Enjoying kitesurfing has been considered to be dangerous in Perranporth, Cornwall, UK, because of a research carried out by the Plymouth University in partnership with the RNLI to study rip current.
There is scientific equipment in the water, some of which is on scaffold rigs and contains sharp objects.
The rigs are exposed at low tide and partly submerged at mid tide. The rigs lie in an area near flat rocks (mid beach) due to the excessive rip currents in this area and are marked by two yellow buoys on either side.
Some rigs have flouro tape on the uprights, others have smaller buoys on them to identify them. Therefore, this area will be dangerous to kitesurfers in the area, particularly those performing airs then landing in the area, or for those people less experienced.
There will be lifeguard presence at the weekends and during school half term and the survey team during other periods to inform any kiters in the area.
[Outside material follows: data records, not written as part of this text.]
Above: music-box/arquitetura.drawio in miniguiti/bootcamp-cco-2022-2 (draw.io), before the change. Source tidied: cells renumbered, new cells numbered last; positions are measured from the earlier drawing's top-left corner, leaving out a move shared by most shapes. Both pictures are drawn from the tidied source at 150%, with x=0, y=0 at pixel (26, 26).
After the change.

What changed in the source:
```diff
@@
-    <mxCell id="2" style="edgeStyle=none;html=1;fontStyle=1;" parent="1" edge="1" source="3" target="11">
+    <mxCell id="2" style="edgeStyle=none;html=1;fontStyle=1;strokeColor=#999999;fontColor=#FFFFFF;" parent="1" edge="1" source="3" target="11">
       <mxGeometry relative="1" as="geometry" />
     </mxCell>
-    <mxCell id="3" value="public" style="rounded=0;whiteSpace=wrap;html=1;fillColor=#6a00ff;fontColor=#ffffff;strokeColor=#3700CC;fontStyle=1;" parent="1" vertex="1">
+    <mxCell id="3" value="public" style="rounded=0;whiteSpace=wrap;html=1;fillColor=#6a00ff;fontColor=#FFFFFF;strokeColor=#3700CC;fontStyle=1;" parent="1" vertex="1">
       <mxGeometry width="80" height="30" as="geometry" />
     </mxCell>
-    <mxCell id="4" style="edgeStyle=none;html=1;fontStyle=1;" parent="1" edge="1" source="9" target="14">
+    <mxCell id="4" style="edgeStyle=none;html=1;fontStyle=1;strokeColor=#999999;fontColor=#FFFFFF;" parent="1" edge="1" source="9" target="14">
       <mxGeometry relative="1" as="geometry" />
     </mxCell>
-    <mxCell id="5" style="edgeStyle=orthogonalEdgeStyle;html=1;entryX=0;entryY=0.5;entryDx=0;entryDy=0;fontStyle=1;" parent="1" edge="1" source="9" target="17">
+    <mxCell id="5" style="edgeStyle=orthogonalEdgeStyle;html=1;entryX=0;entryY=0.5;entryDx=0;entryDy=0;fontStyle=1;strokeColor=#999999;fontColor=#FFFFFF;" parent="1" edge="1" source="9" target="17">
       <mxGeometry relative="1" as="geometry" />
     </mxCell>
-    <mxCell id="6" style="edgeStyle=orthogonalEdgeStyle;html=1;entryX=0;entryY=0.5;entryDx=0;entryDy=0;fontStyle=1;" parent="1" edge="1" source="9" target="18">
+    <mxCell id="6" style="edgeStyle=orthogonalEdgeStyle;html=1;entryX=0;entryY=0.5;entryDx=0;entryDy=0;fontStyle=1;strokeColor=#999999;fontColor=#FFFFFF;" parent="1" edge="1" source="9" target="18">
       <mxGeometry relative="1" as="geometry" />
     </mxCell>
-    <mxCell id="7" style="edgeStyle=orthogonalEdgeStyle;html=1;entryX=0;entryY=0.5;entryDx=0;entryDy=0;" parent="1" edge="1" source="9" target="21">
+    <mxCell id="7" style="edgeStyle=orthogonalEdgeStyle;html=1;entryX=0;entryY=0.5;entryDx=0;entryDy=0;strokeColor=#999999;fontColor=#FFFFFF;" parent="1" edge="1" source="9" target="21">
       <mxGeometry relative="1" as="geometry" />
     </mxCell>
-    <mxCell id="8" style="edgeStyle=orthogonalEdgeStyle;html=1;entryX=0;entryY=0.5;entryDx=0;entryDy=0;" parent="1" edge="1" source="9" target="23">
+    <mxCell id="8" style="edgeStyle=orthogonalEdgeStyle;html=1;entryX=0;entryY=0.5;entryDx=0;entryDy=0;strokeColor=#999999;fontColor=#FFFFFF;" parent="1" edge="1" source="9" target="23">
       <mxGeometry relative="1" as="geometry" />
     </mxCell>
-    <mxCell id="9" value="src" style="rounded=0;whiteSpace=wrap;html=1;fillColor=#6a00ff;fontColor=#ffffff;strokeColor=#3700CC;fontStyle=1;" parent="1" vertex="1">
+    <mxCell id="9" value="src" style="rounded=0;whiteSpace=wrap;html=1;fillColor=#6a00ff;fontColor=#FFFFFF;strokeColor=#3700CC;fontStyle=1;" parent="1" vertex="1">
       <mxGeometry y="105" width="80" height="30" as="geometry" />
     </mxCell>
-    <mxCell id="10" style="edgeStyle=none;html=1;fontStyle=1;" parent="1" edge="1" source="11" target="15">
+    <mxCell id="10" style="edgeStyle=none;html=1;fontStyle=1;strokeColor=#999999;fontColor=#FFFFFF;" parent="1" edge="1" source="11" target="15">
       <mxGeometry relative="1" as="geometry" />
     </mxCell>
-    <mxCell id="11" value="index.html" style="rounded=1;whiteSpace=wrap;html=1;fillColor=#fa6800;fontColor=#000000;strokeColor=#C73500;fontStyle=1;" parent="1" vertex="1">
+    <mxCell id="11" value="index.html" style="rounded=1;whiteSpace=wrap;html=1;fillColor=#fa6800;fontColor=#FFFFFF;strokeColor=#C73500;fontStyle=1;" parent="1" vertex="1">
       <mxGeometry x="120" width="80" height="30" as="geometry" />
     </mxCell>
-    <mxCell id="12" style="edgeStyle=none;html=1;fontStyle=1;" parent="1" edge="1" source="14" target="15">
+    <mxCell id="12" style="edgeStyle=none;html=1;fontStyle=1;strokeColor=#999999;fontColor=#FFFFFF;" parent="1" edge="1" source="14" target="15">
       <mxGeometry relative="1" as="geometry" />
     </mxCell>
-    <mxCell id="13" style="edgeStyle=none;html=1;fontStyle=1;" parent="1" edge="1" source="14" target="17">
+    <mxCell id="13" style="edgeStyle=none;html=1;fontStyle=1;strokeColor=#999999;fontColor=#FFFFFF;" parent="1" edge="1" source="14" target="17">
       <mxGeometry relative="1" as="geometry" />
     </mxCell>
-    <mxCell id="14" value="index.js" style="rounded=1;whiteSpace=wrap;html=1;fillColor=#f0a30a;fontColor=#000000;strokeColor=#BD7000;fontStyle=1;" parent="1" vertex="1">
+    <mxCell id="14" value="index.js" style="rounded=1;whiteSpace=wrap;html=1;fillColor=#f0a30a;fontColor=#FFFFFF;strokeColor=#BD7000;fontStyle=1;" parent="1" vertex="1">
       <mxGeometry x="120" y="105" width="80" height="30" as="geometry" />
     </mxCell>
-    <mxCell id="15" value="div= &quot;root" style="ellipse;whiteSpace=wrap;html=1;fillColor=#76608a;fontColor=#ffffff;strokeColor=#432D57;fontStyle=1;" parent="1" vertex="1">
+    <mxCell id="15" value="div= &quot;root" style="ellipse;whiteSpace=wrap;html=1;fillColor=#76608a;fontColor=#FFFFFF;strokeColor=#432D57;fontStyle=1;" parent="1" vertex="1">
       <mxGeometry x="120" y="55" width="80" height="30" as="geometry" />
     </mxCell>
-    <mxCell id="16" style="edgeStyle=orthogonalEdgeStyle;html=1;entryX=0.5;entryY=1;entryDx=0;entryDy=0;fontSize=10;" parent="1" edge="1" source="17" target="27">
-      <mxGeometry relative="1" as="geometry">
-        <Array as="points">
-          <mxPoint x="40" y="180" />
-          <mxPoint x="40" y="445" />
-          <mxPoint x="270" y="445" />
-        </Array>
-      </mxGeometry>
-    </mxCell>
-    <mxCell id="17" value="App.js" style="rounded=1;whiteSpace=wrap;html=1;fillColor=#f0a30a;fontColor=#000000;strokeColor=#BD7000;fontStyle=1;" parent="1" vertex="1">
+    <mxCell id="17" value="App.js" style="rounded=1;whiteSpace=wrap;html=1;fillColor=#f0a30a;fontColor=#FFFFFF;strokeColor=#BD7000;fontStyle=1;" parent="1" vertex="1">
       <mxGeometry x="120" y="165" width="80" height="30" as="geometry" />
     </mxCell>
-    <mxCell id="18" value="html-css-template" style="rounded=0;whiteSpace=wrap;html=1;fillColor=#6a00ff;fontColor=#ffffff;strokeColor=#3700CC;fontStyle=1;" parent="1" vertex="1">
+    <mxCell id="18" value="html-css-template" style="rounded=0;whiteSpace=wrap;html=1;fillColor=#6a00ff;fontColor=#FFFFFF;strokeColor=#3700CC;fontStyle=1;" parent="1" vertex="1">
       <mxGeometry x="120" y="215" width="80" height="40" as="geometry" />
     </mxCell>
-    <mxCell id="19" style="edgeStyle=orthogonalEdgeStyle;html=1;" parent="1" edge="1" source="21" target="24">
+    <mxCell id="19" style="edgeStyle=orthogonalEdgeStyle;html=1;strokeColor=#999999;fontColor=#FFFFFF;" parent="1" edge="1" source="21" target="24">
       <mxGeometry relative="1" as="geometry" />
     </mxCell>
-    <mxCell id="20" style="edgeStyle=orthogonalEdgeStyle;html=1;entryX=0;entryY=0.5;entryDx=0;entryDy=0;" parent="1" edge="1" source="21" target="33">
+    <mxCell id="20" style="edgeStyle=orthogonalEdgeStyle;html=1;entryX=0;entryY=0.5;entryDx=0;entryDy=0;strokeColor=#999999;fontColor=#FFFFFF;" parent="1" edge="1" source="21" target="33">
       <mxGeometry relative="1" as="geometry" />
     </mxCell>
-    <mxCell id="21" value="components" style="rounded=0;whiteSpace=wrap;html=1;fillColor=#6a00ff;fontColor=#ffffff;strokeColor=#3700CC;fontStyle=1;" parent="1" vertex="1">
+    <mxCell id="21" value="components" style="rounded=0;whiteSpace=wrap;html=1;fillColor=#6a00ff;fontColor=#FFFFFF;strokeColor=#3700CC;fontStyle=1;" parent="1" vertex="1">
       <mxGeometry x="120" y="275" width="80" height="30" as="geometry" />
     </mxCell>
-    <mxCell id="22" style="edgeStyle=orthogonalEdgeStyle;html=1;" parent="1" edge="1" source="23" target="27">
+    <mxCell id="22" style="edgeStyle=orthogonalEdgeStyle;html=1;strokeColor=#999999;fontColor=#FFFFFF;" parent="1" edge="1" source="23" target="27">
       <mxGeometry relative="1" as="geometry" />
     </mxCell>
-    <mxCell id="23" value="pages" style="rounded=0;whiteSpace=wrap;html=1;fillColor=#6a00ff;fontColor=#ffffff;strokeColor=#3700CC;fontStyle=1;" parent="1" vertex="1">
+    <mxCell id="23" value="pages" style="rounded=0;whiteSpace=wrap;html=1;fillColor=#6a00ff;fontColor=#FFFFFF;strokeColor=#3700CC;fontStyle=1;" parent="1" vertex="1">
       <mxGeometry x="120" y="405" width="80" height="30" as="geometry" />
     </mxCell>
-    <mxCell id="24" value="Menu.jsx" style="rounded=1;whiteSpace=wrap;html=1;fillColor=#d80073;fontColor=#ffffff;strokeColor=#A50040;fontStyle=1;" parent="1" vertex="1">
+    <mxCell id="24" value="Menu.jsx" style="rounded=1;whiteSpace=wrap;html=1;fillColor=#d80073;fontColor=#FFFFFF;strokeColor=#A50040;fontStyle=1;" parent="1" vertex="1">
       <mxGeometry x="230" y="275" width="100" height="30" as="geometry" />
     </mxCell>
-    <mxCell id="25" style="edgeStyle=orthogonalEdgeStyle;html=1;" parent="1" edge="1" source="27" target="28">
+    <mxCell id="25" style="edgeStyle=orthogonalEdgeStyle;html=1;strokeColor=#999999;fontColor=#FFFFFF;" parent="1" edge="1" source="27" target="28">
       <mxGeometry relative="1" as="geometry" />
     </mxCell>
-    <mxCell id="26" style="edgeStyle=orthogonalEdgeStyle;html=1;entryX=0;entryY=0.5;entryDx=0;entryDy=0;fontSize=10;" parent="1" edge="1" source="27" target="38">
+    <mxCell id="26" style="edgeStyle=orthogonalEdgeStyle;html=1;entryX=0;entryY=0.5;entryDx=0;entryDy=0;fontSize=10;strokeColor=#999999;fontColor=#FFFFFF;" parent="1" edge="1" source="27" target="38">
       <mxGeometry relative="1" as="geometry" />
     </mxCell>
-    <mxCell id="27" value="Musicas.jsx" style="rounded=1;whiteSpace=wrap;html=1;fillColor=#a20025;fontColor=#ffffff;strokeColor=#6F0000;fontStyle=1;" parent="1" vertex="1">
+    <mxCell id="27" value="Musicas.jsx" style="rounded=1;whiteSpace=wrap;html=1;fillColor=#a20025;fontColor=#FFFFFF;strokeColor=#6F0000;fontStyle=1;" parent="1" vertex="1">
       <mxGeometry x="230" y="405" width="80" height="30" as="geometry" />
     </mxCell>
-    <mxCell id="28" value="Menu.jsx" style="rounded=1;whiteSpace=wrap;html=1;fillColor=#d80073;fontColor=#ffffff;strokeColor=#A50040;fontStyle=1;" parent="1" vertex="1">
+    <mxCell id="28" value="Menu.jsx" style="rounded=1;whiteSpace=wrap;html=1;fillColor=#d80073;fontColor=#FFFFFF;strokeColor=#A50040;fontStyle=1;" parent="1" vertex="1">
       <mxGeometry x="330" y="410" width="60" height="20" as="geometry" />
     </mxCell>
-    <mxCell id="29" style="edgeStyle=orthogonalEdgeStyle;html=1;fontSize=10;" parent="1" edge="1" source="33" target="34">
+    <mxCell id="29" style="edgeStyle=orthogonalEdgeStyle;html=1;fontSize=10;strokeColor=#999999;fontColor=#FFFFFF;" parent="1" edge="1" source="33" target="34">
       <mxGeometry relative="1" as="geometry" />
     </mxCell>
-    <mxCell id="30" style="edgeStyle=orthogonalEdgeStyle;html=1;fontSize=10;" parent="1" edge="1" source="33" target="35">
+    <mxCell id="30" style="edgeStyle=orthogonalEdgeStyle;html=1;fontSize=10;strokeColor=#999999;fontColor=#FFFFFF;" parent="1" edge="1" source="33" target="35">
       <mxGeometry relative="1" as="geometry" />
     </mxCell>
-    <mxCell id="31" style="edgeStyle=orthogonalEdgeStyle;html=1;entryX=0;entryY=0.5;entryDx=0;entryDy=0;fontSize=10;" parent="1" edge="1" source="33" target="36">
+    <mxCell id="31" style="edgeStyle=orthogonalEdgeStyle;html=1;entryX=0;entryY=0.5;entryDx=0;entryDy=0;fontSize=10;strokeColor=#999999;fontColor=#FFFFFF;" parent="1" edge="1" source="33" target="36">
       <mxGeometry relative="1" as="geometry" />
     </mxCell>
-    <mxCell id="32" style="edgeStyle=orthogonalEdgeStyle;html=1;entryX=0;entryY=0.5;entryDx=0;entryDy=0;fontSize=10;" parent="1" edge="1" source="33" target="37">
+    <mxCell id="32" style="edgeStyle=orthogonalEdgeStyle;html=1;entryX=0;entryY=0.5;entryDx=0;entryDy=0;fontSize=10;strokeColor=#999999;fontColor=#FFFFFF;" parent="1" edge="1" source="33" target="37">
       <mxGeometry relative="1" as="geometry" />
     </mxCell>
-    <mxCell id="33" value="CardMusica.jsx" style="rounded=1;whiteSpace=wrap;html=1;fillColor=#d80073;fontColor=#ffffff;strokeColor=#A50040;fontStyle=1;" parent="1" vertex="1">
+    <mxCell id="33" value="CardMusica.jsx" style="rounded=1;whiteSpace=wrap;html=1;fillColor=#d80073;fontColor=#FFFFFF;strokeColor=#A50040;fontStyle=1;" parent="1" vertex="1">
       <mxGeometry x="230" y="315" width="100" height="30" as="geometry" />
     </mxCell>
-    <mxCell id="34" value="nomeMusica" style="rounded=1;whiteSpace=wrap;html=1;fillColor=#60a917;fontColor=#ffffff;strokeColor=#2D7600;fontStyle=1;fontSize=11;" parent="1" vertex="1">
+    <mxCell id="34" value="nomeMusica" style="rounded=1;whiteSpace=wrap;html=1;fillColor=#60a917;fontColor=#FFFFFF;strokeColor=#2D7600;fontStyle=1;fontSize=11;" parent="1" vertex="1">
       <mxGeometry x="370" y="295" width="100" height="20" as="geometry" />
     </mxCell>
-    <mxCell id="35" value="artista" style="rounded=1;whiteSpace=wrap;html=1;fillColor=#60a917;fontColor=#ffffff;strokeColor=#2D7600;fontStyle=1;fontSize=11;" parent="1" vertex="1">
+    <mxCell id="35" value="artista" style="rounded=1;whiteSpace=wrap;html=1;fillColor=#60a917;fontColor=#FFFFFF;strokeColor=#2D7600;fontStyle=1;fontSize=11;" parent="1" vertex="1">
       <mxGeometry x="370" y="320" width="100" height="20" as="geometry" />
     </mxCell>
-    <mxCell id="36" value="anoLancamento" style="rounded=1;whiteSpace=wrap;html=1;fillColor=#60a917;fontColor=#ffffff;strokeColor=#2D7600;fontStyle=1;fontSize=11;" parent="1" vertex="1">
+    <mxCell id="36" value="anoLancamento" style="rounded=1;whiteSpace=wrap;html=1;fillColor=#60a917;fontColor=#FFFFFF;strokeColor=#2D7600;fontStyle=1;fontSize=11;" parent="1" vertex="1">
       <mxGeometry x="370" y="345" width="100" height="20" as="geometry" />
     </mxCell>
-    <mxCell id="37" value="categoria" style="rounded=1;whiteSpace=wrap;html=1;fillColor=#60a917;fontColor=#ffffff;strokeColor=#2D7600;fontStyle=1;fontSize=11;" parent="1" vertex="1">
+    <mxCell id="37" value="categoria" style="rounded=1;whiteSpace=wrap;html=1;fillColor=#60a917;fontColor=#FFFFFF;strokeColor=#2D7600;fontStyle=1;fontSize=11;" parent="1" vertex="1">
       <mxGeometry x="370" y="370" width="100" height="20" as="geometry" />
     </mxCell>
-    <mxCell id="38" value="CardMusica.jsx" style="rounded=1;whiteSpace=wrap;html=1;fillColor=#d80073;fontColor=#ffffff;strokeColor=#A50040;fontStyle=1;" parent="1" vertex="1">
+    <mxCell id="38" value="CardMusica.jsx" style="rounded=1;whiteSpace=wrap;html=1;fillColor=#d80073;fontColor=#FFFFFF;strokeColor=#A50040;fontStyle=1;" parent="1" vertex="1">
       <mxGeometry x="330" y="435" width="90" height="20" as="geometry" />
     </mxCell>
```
Rip currents are often found on high-wave beaches with bars and channels and in the vicintiy of coastal structures, rock outcrops and headlands. Rip currents can be very strong with flow speeds of 1-2 m/s (faster than an olympic swimmer). They are the main hazard to surf zone water users.